A dream come untrue | india | Hindustan Times
Today in New Delhi, India
Apr 21, 2018-Saturday
New Delhi
  • Humidity
  • Wind

A dream come untrue

The grounding of the Dreamliners is bad news for Air India, which was banking on them for its turnaround.

india Updated: Jan 20, 2013 22:44 IST

Air India's plans to fly out of the red may be delayed by its six Dreamliners sitting on the tarmac as investigators check onboard battery systems that are at risk of overheating. Boeing introduced the 787, its greenest jetliner that consumes 20% less fuel than comparable long-range wide-bodied aircraft, in 2011. The Dreamliner is a creature of significant innovations in aircraft manufacturing and a few bugs, it is to be expected, can only be fixed after the world's most technologically advanced jet logs some commercial miles. Air India's six are part of the 50 787s grounded across the globe and the carrier along with others can reasonably expect Boeing to compensate it for the losses it suffers on account of disrupted services.

The Cabinet had last April cleared the purchase of 27 Dreamliners in an effort to turn the bleeding State-owned airline around. This was part of a larger package in which the government committed itself to pump in R30,000 crore of equity over eight years on condition that the airline began a long and painful journey to profitability. The government also agreed to stand guarantee to a rollover of Air India's debts, principally to pay oil companies, airports and its staff. The lifeline was structured to park two-thirds of the bloated airline's 30,000 workers in ground handling and maintenance subsidiaries, fly only one empty seat in every four in its fleet and reach destinations on time nine times out of ten. The bigger fleet and extra cash were intended for Air India to earn Rs 5,000 crore more and run on Rs 4,000 crore less every year. To do this, the airline must cart 17 million people in 2015. If it pulls it off, Air India could fly out of the red as early as 2017.

The Dreamliner sat very well in this scheme of things. It costs significantly less to operate and Air India had managed to fly them three-fourths full on six lucrative international and domestic routes.
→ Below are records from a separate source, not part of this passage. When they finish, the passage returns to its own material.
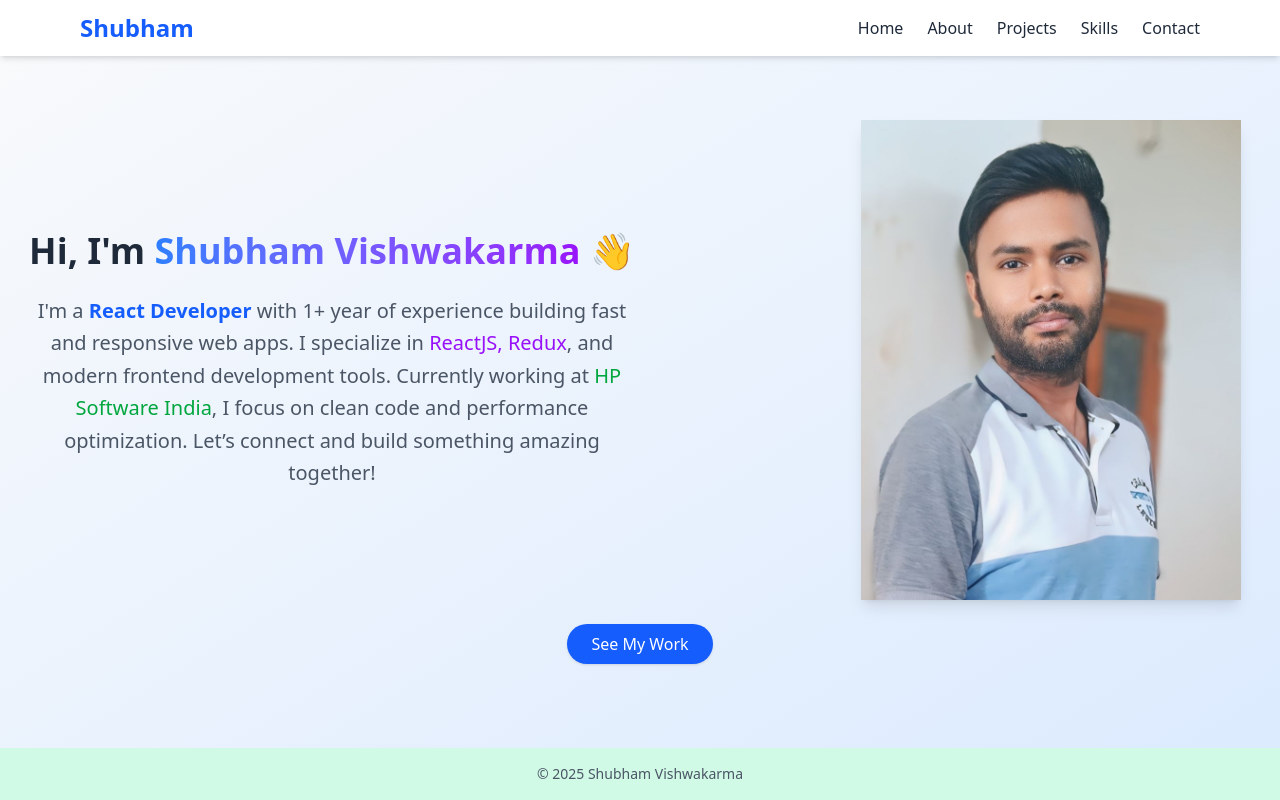
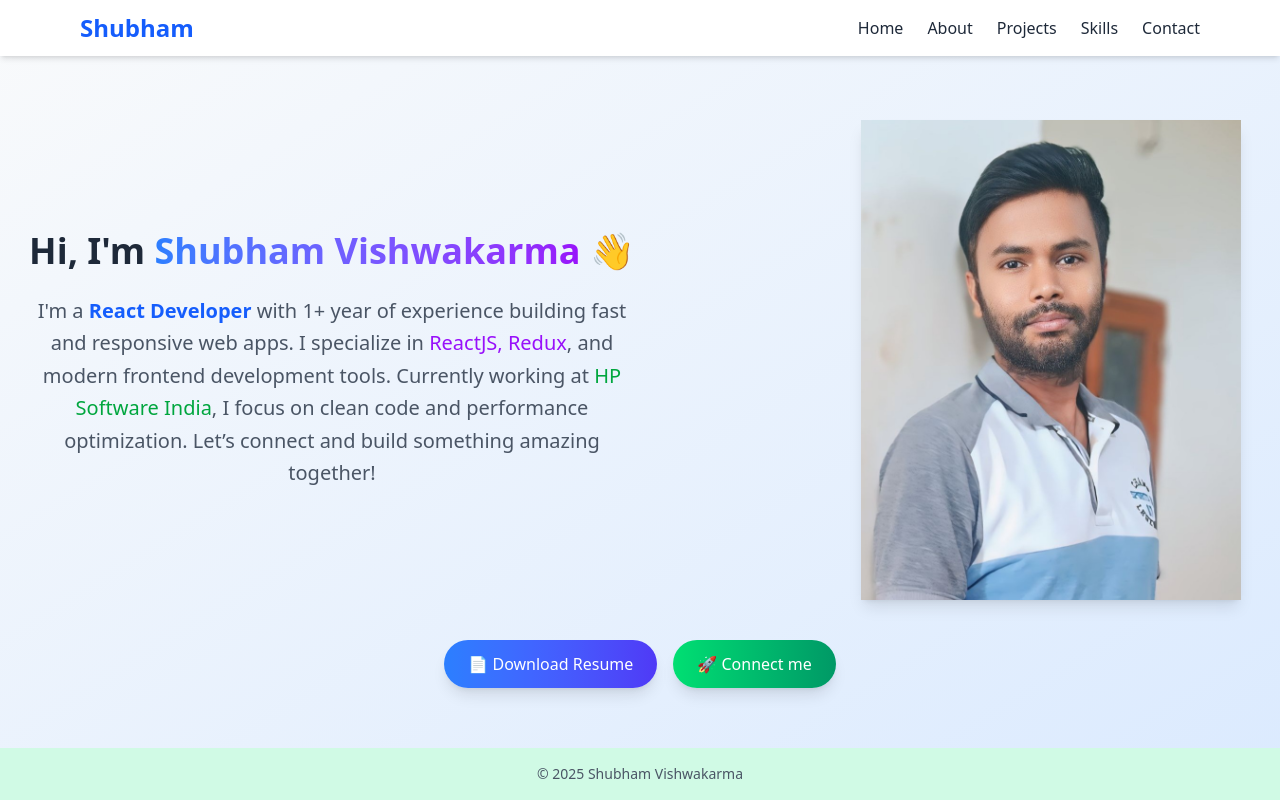
Before and after one commit to shubhvishw01/shubhProtfolio, a React (Vite) app: page / in a window 1280 px wide. Built offline with nearby package versions, Linux system fonts and the light colour scheme.

Commit message:
Download Resume redirect to contact form by home page

```diff
--- a/src/components/Contact.jsx
+++ b/src/components/Contact.jsx
@@ -18,7 +18,6 @@ const Contact = () => {
                 <a
                   href="mailto:shubh.vishw01@gmail.com"
                   className="text-blue-600 hover:underline"
-                  target="_blank"
                 >
                   shubh.vishw01@gmail.com
                 </a>
--- a/src/components/Home.jsx
+++ b/src/components/Home.jsx
@@ -40,12 +40,48 @@ const Home = () => {
         </div>
       </div>
 
+      {/* Button Group */}
+      <div className="flex flex-col md:flex-row gap-4 mt-10">
+        {/* Download Resume Button */}
+        <button
+          onClick={() => {
+            const link = document.createElement("a");
+            link.href = "/resume.pdf";
+            link.download = "Shubham-Vishwakarma-Resume.pdf";
+            link.click();
+          }}
+          className="px-6 py-3 bg-gradient-to-r from-blue-500 to-indigo-600 text-white rounded-full shadow-lg hover:scale-105 transition-transform"
+        >
+          📄 Download Resume
+        </button>
+
+        {/* See My Work Button */}
+        <Link
+          to="/contact"
+          className="px-6 py-3 bg-gradient-to-r from-green-400 to-emerald-600 text-white rounded-full shadow-lg hover:scale-105 transition-transform text-center"
+        >
+          🚀 Connect me
+        </Link>
+      </div>
+
+      {/* <button
+        onClick={() => {
+          const link = document.createElement("a");
+          link.href = "/resume.pdf"; // public folder path
+          link.download = "Shubham-Vishwakarma-Resume.pdf"; // custom filename
+          link.click();
+        }}
+        className="px-4 py-2 bg-blue-600 text-white rounded-lg hover:bg-blue-700 transition"
+      >
+        📄 Download Resume
+      </button>
+
       <Link
         to="/projects"
         className="mt-6 inline-block bg-blue-600 hover:bg-blue-700 text-white px-6 py-2 rounded-full shadow"
       >
         See My Work
-      </Link>
+      </Link> */}
 
       {/* <a
         href="/projects"
```
Also changed, not shown: 1 other file (tests, documents, lock files or other folders).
A safety audit of the jets when more of them had been delivered to Air India would have been a bigger setback for the airline.